I could jump around discussing many aspects of the film without stating anything that probably has not already been said or blogged about. So, the two areas that I want to focus on that I feel define the film are the theme of old versus young, and the overall characterization of the Force.
Star Wars: The Last Jedi had a difficult task of trying to appease both old and new fans. This task, I believe, plays out in one of the themes of the film. Through the many different story elements coursing through the film, the conflict between old and new heroes rises to the top. Leia conflicts with Poe who she is trying to mentor and guide into being the newest leader of the rebellion. Poe struggles with this task and tends to push forward looking for the next big win, even at the cost of lives. Poe comes from a generation of rebels who witnessed the destruction of two Death Stars and the fall of the original Empire.

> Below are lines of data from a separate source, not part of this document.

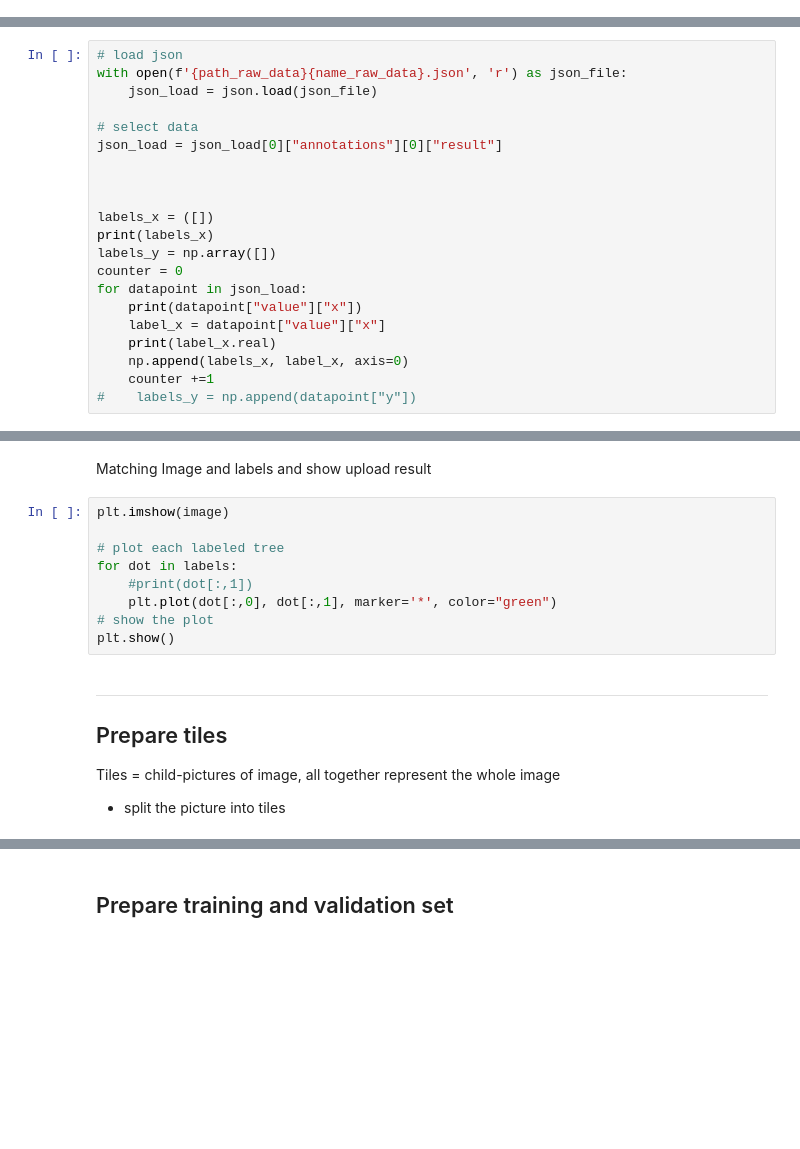
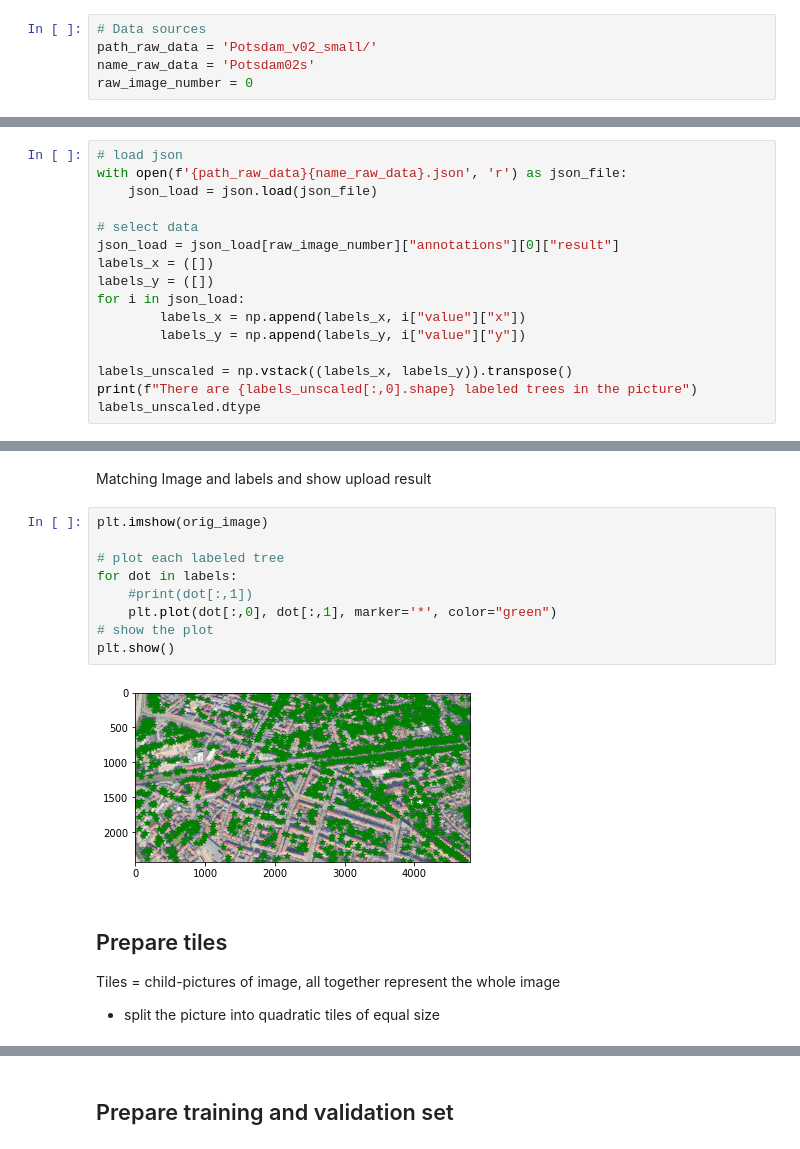
Before and after one commit to LuiseStrathe/urbaneagle_visionai, a Jupyter notebook: notebooks/Base_Model_01.ipynb, the cells around one changed output, grey strips where cells are left out. Drawn from its saved outputs; the diff is of its cells as text; blank space fills up the shorter version.

```diff
--- a/notebooks/Base_Model_01.ipynb
+++ b/notebooks/Base_Model_01.ipynb
@@ -25,2 +32,7 @@ Loading the Image
+# %%
+# Data sources
+path_raw_data = 'Potsdam_v02_small/'
+name_raw_data = 'Potsdam02s'
+raw_image_number = 0
 # %%
 # load the image to get its shape
@@ -46,19 +56,14 @@ with open(f'{path_raw_data}{name_raw_data}.json', 'r') as json_file:
 	json_load = json.load(json_file)
 
 # select data
-json_load = json_load[0]["annotations"][0]["result"]
+json_load = json_load[raw_image_number]["annotations"][0]["result"]
+labels_x = ([])
+labels_y = ([])
+for i in json_load:
+        labels_x = np.append(labels_x, i["value"]["x"])
+        labels_y = np.append(labels_y, i["value"]["y"])
 
-
-
-labels_x = ([])
-print(labels_x)
-labels_y = np.array([])
-counter = 0
-for datapoint in json_load:
-    print(datapoint["value"]["x"])
-    label_x = datapoint["value"]["x"]
-    print(label_x.real)
-    np.append(labels_x, label_x, axis=0)
-    counter +=1
-#    labels_y = np.append(datapoint["y"])
+labels_unscaled = np.vstack((labels_x, labels_y)).transpose()
+print(f"There are {labels_unscaled[:,0].shape} labeled trees in the picture")
+labels_unscaled.dtype
 # %% [output]
@@ -96,19 +84,21 @@ histogram_labels = plt.hist(labels, bins=100)
 # %% [markdown]
 Matching Image and labels and show upload result
 # %%
-plt.imshow(image)
+plt.imshow(orig_image)
 
 # plot each labeled tree
 for dot in labels:
     #print(dot[:,1])
     plt.plot(dot[:,0], dot[:,1], marker='*', color="green")
 # show the plot
 plt.show()
+# %% [output]
+[figure, added]
 # %% [markdown]
--------------------------
 ## Prepare tiles
+
 Tiles = child-pictures of image, all together represent the whole image
-- split the picture into tiles
+- split the picture into quadratic tiles of equal size
 # %%
 # define the tile size
 tile_size = 30
```
Also changed, not shown: parts of 34 cells of this notebook, 8 other files.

Then there is Rey who attempts to find mentorship in Luke. The differences between these two stories are that Rey is completely open to learning something new, while Poe wants to charge ahead. I did not have any issues with Luke’s portrayal in the film. I understand that many people wanted to see Luke in action, but I found his story more interesting as a result of his hesitation to use the Force.
Finally, there is Snoke and Kylo Ren, a relationship that is both parental and adversarial. Kylo initially wants to follow in the footsteps of Darth Vader, but due to the machinations of Snoke he decides to tear it all down. This theme of old versus young is meta in nature and helps to define the films place in the larger Star Wars canon and the internal conflicts that play out in the story.
Where the theme of old versus young is a saving grace of the film, the film’s characterization of the Force symbolizes everything wrong with the film as a whole. I have always regarded the Force as a character, at least with regards to the main Star Wars films. In The Last Jedi the Force is similar to the main characters of the film, in that lessons are learned, but no real changes are made. Though I loved Luke Skywalker’s standoff against Kylo Ren, the entire film could be stricken from the canon without affecting Star Wars lore.
After eight movies, three cartoon series, and a plethora of novels and video games I do not need to know what the Force is. What I need as a viewer and Star Wars fan is a reason to care about the Force and the continuing struggle between the Jedi and the Sith, the Empire and the Rebels. By playing it safe and refusing to pick a side the film ultimately falls flat. Also, and on a side note, I want someone in a Star Wars film to realize that both the Jedi and Sith are wrong with how they view the light and dark sides of the Force. Balance can only be brought to the Force when a character learns to ride the line between the dark and light side of the Force.
In conclusion, I can respect both the love and hate that fans have expressed about Star Wars: The Last Jedi. Upon my first viewing of the film, I walked away happy and eager for the next installment. As time passed though, and I was able to digest what I had watched and then rewatch the film, I found myself struggling to get through the story.
There are some great story elements and characters within The Last Jedi, yet a lot of flaws as well. Again, the film takes no real risks and mainly works to retire the old cast and set up the new. Hopefully, Episode IX will take the right steps and bring a satisfying conclusion to the newest trilogy.
Sound off below with your thoughts!
Guest article by Joseph Fridley (@Brother_Fridley)